But which will they be? In Arizona, scores at charter schools are about the same as at regular schools. From 1997 to 1998, regular schools’ fourth-grade math scores rose from the 48th to the 51st national percentile, while charters’ went from the 42nd to the 43rd. In reading, regular schools’ scores were unchanged at the 52nd percentile, but charters’ dropped from the 52nd to the 50th.
This, Ms. Keegan knows, does not mean charters are failing. She professes no concern if a school’s scores are low, provided students’ annual gains compare favorably with gains in schools that have similar students. It is this relative standard that defies conventional clichés. David Garcia, Arizona schools research director, says schools will be compared only with those where students have similar socioeconomic backgrounds or “extenuating circumstances.”
Ms. Keegan is now battling affluent suburban parents who maintain that with scores already high, their schools should not have to post student gains. Not so, she insists. Suburban schools have stayed too comfortable by coasting at the 70th percentile while student achievement stagnates.
Charter schools can be nontraditional. Some recruit dropouts; simply getting many of those youths to stay in class may be a success, and so it would not be fair, Ms. Keegan believes, to judge such schools only by test scores. Her recommendations for closing will consider mitigating factors and emphasize “multiple measures” of success, for regular and charter schools alike. For example, a school might be considered adequate if students, though testing poorly, later succeed at community college.
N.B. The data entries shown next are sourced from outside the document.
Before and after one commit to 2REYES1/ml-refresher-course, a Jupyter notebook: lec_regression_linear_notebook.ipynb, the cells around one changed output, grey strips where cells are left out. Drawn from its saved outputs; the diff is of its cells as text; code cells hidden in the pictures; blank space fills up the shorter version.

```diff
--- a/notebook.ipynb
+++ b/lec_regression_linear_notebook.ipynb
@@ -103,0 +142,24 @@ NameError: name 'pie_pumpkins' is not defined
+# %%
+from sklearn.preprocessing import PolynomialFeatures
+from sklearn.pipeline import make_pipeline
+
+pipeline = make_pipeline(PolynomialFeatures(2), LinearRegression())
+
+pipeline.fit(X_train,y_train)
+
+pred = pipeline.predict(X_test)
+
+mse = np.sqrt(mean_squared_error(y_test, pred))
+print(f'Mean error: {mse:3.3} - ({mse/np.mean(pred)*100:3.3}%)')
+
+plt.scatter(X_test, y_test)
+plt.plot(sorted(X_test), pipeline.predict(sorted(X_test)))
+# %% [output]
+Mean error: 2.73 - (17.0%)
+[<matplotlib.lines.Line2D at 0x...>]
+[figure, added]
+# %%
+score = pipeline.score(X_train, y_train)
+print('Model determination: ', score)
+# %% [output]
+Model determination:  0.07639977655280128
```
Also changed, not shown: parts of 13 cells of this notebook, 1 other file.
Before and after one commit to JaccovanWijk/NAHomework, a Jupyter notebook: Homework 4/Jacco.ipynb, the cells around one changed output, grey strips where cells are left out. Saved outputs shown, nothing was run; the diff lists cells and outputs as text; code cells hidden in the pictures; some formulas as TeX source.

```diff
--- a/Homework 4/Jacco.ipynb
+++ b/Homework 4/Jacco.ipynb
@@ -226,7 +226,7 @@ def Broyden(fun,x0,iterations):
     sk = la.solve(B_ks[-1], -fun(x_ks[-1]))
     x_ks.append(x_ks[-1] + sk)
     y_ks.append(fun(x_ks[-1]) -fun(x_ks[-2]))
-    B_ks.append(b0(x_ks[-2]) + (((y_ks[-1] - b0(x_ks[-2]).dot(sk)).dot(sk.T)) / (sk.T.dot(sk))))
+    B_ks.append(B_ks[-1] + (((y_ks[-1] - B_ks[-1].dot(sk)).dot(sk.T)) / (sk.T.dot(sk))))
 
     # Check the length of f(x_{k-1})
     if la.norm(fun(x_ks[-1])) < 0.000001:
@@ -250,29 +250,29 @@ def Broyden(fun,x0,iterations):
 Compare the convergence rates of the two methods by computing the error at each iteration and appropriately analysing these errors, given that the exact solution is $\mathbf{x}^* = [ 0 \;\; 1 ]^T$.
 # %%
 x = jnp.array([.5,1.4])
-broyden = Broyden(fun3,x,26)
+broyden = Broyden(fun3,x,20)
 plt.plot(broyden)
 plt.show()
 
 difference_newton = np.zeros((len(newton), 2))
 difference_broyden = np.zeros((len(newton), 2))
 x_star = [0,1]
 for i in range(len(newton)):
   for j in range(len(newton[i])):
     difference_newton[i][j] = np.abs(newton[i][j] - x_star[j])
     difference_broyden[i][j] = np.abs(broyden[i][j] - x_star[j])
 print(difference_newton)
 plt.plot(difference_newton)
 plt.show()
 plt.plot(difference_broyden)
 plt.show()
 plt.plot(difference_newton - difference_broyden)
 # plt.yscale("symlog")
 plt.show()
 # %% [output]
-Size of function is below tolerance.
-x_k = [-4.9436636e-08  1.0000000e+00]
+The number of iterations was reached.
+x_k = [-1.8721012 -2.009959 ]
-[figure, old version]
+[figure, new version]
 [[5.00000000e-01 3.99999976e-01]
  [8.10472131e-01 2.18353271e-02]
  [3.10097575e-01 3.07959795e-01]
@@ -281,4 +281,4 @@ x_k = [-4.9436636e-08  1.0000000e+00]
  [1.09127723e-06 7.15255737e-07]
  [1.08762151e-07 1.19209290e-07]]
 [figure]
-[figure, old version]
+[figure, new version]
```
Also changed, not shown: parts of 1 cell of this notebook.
This is a bold approach. By contrast, Florida’s governor, Jeb Bush, last year gave private vouchers to parents at two low-scoring public school “failures.” Those schools enrolled very poor children, and tried to improve results with innovative programs. Lisa Keegan’s measures might not find failure there. (As in Florida, New York policy makers resist alternative academic measures and now identify school failure by low scores alone, without considering Ms. Keegan’s “mitigating factors.”)
Ms. Keegan has not yet detailed how she will decide whether to call for a school’s closing. She will almost certainly be pressured by critics who contend that she whitewashes schools that serve hard-to-educate children and achieve high gains but low scores. Perhaps she came to these ideas only from a desire to excuse low-scoring charters. But because she takes the challenge so seriously, Lisa Keegan could transform education debates, providing conservatives and liberals common ways to evaluate schools.